Now that we know Jesus’s prayer requests for us, let us plead and pray these same prayers on behalf of ourselves and those we care about. Even on behalf of our enemies and those we despise. Let us behave as Christ’s priests in our generation, knowing that it is only by grace that we have been called out of darkness to proclaim his wonderful acts to the world (1 Peter 2:9).

What more can we possibly need for this life that the prayers of Jesus haven’t covered?

Pray

Lord, rescue me from the sin of self righteousness. I am no better than Lot or any of the people of Sodom. Help me not to be a critic, a fault finder or a disapprover, but give me eyes to see the grace you have lavished on me to make me your child. Make me your pleading priest in my home, my city, my nation and my generation. I want to be a bridge to lead people to Jesus, the only one who is qualified to take sinners into your presence. Give me energy, boldness and grit to keep interceding in prayer for those who need you. I know you invite me to wrestle with you in prayer and do not despise my sincere appeals.

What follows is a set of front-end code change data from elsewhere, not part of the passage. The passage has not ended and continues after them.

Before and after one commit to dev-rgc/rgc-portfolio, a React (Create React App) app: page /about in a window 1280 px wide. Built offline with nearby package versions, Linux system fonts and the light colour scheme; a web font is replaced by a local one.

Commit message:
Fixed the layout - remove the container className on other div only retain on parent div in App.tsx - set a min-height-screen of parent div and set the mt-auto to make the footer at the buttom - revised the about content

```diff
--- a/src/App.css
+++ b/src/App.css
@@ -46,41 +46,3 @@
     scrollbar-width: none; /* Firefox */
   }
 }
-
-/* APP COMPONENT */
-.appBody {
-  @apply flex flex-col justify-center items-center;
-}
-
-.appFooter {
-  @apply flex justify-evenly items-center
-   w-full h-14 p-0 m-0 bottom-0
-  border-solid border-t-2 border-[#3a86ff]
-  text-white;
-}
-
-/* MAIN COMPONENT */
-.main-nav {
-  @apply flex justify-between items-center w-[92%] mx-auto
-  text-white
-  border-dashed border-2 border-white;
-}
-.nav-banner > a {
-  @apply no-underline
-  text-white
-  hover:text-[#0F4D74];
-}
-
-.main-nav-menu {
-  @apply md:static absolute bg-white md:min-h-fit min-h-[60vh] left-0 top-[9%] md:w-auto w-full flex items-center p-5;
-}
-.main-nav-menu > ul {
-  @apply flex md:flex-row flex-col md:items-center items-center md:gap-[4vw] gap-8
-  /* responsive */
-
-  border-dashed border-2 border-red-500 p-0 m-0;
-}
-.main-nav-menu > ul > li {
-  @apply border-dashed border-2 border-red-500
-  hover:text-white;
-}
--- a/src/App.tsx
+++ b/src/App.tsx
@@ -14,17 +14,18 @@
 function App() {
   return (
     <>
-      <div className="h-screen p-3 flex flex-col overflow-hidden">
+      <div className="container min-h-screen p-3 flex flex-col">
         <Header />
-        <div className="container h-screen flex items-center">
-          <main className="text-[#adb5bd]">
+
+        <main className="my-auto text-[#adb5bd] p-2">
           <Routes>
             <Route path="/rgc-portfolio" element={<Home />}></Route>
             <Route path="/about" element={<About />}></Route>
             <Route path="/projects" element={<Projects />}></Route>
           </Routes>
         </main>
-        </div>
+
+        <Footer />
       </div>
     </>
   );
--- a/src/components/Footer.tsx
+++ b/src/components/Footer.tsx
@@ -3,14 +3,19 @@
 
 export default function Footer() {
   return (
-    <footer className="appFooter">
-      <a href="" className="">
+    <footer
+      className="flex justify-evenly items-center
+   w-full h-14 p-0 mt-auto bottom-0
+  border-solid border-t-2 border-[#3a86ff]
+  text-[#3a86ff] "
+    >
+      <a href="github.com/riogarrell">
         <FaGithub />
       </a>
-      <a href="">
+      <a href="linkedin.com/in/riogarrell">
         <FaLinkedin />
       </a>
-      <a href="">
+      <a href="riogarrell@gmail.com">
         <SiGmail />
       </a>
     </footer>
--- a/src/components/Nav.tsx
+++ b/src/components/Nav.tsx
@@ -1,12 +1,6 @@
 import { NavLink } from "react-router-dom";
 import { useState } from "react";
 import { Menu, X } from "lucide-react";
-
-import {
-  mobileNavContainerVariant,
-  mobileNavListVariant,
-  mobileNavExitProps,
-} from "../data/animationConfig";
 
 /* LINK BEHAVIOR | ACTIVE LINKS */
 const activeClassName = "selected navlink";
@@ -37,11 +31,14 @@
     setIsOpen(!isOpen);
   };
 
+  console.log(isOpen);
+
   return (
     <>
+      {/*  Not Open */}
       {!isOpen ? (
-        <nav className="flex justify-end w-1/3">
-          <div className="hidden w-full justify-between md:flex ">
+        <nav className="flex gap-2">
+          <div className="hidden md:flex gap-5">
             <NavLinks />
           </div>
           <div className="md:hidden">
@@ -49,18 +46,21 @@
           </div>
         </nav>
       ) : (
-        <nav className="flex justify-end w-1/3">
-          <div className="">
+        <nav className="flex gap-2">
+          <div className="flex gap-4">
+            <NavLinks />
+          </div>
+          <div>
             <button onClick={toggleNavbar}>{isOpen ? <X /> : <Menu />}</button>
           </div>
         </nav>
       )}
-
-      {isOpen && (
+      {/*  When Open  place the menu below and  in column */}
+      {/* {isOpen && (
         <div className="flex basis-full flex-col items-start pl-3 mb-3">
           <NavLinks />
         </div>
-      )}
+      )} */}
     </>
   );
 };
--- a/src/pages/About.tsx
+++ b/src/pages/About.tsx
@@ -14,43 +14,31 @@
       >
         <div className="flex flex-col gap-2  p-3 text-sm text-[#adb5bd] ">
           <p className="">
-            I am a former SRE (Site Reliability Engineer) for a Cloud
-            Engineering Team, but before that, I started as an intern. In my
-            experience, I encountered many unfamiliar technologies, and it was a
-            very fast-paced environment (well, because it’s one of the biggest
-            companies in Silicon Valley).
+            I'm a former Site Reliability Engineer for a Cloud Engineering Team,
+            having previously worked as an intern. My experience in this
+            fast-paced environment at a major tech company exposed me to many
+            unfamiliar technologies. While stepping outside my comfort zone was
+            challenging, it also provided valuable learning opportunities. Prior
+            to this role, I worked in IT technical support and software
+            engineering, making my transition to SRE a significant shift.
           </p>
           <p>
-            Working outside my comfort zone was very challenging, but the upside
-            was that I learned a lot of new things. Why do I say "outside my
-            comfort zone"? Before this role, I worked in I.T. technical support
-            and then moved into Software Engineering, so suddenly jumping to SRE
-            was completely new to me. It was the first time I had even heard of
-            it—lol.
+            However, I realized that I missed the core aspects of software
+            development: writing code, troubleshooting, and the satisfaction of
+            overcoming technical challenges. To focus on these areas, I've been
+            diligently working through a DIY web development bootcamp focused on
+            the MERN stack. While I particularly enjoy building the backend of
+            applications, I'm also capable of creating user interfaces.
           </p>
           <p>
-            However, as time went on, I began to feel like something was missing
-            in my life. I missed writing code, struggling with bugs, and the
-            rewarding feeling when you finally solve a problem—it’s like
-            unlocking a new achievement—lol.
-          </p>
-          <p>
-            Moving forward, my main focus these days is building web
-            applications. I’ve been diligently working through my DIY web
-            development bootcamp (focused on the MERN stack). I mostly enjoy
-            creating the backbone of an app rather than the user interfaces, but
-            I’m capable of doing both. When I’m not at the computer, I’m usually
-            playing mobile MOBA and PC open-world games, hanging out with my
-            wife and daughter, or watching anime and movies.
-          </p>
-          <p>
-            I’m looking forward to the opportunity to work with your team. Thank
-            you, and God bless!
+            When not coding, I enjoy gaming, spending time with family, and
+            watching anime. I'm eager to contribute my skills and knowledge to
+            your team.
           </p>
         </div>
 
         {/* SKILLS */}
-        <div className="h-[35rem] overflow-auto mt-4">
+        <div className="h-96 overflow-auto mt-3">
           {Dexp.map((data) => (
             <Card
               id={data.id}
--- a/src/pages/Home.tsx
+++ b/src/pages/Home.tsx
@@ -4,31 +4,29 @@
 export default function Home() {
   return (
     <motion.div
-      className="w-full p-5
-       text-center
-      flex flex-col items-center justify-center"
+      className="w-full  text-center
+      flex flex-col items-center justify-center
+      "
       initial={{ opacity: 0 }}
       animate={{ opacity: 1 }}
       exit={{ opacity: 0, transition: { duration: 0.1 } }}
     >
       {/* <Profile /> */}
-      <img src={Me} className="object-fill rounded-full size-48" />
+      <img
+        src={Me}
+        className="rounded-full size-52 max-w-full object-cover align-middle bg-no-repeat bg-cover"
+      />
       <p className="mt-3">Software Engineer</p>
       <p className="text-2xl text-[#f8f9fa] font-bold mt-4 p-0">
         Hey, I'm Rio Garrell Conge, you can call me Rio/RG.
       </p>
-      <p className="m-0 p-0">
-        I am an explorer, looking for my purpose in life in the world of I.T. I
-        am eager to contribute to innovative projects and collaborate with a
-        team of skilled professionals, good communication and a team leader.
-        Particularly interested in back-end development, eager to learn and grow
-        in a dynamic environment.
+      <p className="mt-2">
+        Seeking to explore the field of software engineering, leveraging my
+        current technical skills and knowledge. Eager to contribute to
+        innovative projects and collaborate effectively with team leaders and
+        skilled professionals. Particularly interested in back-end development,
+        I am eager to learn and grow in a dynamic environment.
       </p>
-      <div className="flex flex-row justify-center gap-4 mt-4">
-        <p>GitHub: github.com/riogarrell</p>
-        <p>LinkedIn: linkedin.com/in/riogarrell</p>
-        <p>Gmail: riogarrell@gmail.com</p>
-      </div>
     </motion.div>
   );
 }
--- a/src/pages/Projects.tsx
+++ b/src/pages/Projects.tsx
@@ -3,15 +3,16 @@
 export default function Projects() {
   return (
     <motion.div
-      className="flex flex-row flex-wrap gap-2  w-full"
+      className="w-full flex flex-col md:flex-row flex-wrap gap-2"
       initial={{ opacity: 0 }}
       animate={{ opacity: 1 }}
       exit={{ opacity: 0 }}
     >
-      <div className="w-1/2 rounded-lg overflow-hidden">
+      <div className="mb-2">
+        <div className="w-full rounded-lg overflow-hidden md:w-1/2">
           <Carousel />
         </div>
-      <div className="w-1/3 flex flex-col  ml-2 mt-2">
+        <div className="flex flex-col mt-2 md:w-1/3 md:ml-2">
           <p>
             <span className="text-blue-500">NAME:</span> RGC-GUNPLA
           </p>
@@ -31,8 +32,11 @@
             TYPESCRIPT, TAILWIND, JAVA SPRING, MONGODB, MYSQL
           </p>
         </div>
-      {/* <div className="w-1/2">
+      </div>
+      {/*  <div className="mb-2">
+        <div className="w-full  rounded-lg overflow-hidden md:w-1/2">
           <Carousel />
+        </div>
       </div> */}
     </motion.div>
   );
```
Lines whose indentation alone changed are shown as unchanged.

Give me your grace to pray for my enemies and those that hurt me. When all is said and done, may I entrust my future to Jesus, the guardian of my heavenly inheritance that can never perish, spoil or fade (1 Peter 1:4).

In Jesus’ precious name, Amen.

Meditate on these great words of the hymn “Before the throne of God above” Click here to listen.

Before the throne of God above
I have a strong, a perfect plea:
A great High Priest, whose name is Love,
Who ever lives and pleads for me.
My name is graven on his hands,
My name is written on his heart;
I know that while in heaven he stands
No tongue can bid me thence depart
No tongue can bid me thence depart.
When Satan tempts me to despair,
And tells me of the guilt within,
Upward I look, and see him there
Who made an end of all my sin.
Because a sinless Savior died,
My sinful soul is counted free;
For God, the Just, is satisfied
To look on Him and pardon me
To look on Him and pardon me
Written by Charitie Lees Bancroft (1841–1923)
Devotions, sign up to our mailing list logo

Receive our latest devotion in your Inbox

Other devotions from the God Walk…

more devotions

Share this post